--- DATA IN THIS EXERCISE ---

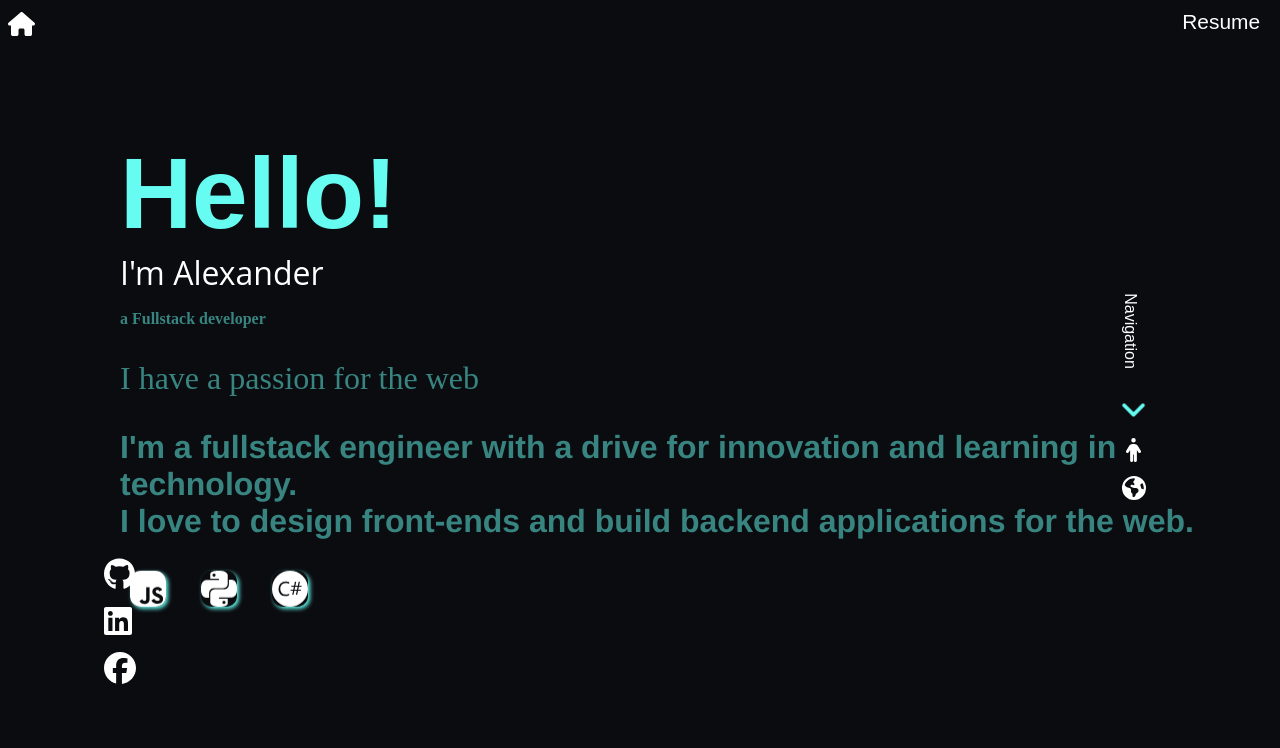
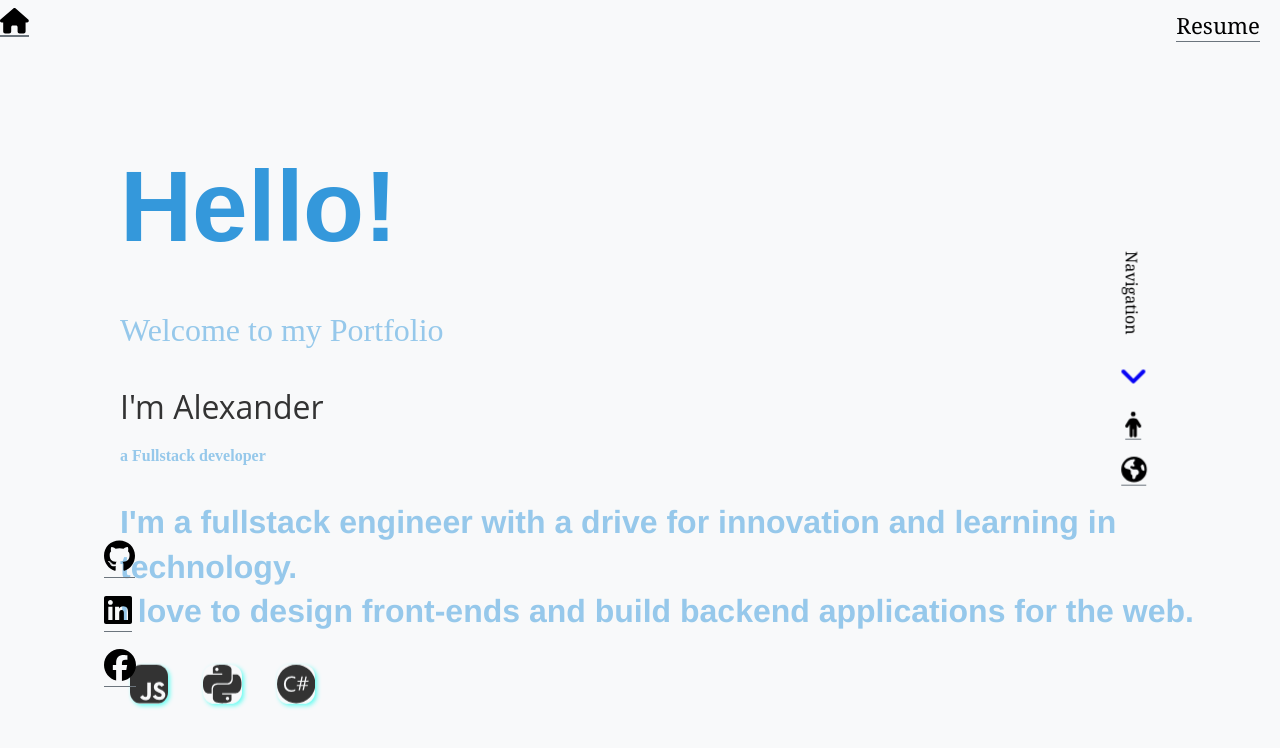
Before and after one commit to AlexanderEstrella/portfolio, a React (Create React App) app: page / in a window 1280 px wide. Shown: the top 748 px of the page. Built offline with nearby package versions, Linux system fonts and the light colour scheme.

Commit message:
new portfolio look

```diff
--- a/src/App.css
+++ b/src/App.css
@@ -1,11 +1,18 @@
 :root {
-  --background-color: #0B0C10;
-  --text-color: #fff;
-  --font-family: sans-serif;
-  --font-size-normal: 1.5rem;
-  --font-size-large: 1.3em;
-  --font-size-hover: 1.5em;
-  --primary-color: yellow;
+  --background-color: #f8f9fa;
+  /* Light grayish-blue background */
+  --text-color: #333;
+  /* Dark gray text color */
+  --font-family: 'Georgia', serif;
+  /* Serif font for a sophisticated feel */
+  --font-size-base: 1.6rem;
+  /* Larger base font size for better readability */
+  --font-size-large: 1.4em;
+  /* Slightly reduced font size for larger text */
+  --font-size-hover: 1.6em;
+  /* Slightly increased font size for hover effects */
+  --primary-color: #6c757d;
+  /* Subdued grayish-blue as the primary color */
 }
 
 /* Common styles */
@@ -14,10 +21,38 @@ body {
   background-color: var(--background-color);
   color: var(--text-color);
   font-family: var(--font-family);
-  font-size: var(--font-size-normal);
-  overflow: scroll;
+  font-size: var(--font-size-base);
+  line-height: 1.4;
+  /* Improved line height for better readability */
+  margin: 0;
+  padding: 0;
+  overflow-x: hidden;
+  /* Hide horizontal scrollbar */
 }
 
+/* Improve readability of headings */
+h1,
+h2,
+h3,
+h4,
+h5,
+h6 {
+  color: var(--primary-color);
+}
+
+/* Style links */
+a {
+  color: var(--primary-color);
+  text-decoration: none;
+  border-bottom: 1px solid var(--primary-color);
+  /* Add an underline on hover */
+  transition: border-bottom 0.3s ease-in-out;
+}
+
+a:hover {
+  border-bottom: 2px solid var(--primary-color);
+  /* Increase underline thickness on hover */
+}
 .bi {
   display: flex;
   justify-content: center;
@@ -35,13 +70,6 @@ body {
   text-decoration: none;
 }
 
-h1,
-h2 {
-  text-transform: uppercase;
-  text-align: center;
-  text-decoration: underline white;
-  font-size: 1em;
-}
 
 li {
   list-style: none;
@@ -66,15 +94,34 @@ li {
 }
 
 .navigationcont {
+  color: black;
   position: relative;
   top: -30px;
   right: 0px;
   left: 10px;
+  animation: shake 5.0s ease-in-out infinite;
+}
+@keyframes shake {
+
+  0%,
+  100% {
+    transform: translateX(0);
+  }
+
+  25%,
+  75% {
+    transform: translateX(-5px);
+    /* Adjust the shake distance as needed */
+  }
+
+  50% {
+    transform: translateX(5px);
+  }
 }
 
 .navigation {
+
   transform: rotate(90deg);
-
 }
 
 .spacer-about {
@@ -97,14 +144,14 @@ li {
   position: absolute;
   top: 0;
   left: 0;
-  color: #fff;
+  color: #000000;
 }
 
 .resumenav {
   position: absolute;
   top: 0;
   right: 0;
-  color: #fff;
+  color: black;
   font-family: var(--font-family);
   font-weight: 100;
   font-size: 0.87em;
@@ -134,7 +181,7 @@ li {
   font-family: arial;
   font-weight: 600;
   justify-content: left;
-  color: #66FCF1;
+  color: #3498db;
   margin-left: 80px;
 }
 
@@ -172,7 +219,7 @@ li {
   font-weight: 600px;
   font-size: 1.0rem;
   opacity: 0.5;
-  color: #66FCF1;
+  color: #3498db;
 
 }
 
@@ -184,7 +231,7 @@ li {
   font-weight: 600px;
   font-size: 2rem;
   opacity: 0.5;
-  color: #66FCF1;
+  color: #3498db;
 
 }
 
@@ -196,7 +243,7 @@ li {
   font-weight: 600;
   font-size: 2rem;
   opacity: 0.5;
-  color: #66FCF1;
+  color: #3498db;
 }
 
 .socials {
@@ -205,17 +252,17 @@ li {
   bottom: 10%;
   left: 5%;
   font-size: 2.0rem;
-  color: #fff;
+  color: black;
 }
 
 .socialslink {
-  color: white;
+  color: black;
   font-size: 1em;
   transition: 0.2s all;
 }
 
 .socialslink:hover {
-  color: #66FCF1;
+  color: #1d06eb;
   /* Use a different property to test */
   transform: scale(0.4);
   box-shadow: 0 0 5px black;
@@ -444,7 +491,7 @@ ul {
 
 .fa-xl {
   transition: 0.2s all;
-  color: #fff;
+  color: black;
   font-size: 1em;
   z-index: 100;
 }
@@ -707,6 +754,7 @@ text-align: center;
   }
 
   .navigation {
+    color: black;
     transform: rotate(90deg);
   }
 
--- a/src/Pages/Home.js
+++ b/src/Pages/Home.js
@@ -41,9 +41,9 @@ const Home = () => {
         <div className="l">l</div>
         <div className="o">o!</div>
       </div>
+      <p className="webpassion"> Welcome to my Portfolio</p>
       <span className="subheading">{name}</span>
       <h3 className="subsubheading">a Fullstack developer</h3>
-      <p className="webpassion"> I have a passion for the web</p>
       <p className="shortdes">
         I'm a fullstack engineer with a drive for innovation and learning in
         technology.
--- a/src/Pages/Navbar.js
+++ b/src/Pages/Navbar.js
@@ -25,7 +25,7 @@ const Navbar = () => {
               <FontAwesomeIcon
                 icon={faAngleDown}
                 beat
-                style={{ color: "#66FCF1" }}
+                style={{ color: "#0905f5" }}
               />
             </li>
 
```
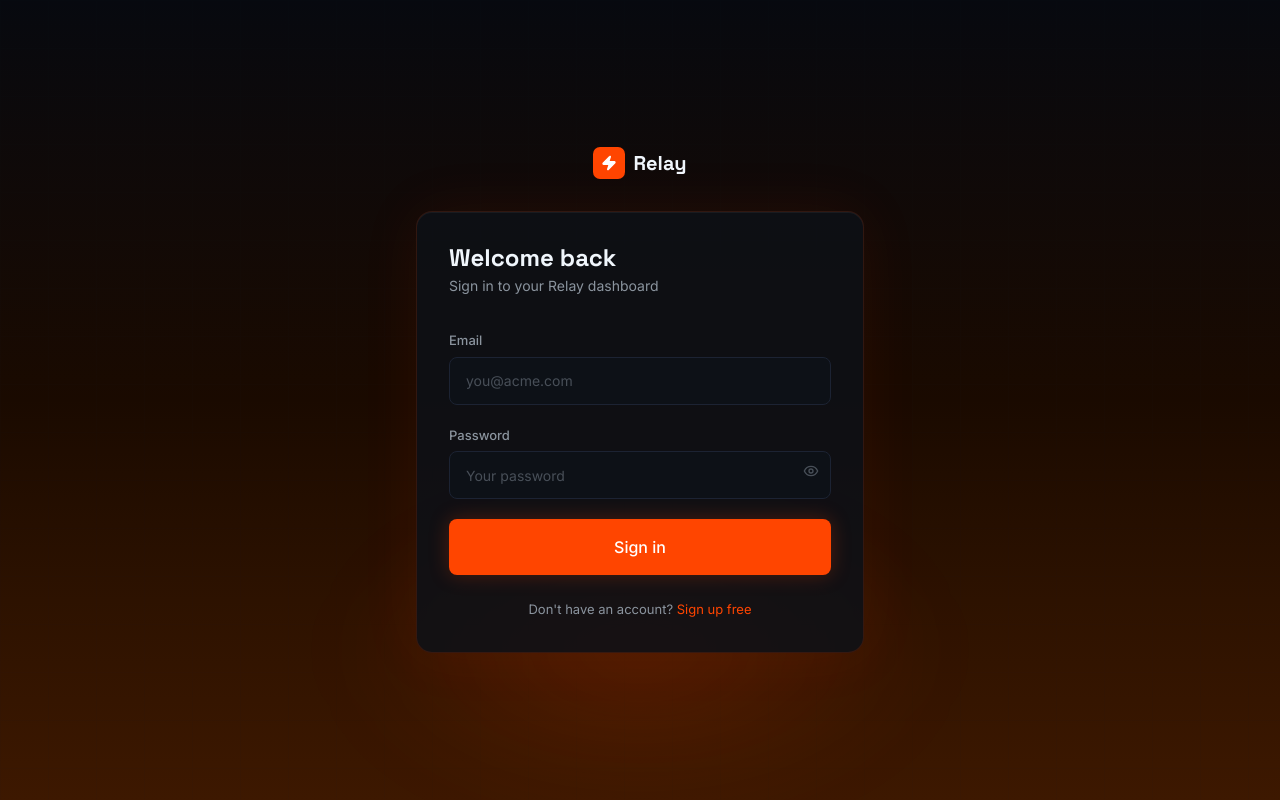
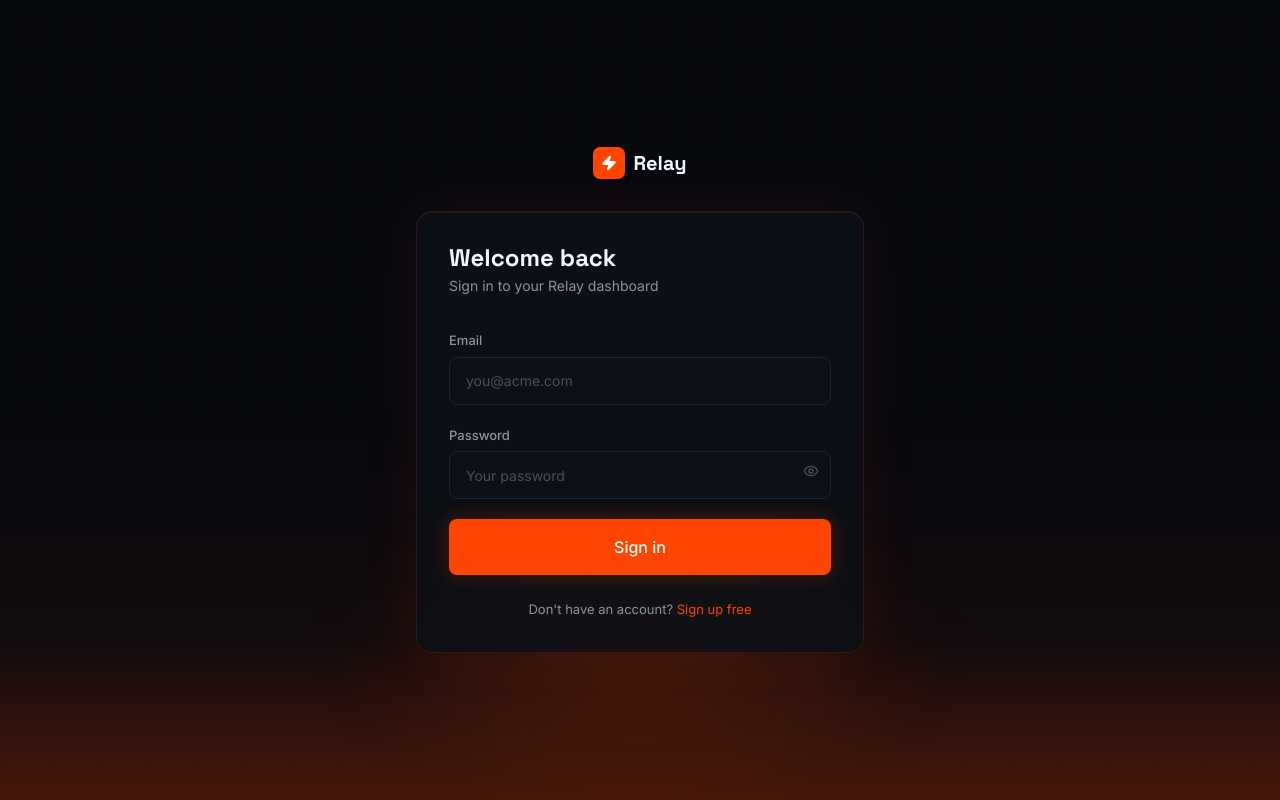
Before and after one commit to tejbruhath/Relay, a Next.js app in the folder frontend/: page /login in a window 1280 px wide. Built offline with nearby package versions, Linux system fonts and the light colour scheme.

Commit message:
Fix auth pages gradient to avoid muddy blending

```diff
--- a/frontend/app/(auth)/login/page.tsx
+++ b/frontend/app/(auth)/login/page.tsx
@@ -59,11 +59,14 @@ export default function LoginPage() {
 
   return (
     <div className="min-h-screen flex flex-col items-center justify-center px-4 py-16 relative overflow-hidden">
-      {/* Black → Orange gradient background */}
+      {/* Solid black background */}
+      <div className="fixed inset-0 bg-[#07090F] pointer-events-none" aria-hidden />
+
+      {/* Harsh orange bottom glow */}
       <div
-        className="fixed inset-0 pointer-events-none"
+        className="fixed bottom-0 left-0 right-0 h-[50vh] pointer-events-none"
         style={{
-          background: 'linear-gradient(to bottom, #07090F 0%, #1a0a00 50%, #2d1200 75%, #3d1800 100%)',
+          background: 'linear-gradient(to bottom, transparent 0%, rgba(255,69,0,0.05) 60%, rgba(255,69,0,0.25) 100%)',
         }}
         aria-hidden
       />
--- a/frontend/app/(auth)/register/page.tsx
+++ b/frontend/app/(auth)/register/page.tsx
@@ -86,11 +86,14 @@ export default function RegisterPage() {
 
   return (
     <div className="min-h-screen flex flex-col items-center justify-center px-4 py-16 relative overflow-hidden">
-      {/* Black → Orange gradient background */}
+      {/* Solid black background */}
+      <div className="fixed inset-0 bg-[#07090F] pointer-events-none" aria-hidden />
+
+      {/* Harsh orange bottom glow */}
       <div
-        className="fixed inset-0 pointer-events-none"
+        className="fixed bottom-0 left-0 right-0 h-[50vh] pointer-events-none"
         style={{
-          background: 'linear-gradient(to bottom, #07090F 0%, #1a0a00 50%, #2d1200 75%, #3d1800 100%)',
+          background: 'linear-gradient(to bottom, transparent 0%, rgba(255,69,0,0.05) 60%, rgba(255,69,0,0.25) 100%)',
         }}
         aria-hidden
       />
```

--- INSTRUCTIONS FOR THE TASK ---
Set aside each line above that includes the string "Home" and report it.

--- SOLUTION TO THIS PROBLEM ---
--- a/src/Pages/Home.js
+++ b/src/Pages/Home.js
@@ -41,9 +41,9 @@ const Home = () => {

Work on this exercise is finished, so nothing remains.